§ Work item:
In the copy, include no images, and repeat each entry precisely as written.

§ Records supplied:
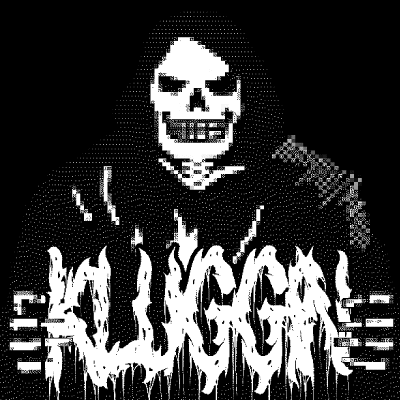
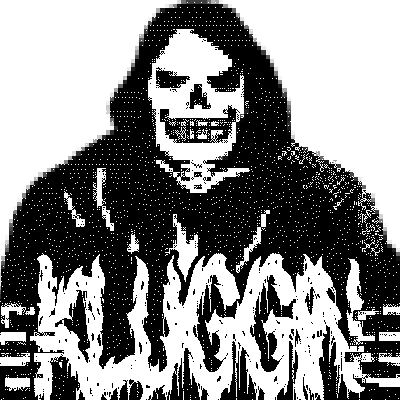
small changes

diff --git a/home.css b/home.css
@@ -203,7 +203,7 @@
   display: flex;
   align-items: center;
   flex-direction: column;
-  justify-content: flex-start;
+  justify-content: flex-end;
 }
 .home-image {
   width: 450px;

§ Exercise result:
small changes

diff --git a/home.css b/home.css
@@ -203,7 +203,7 @@
   display: flex;
   align-items: center;
   flex-direction: column;
-  justify-content: flex-start;
+  justify-content: flex-end;
 }
 .home-image {
   width: 450px;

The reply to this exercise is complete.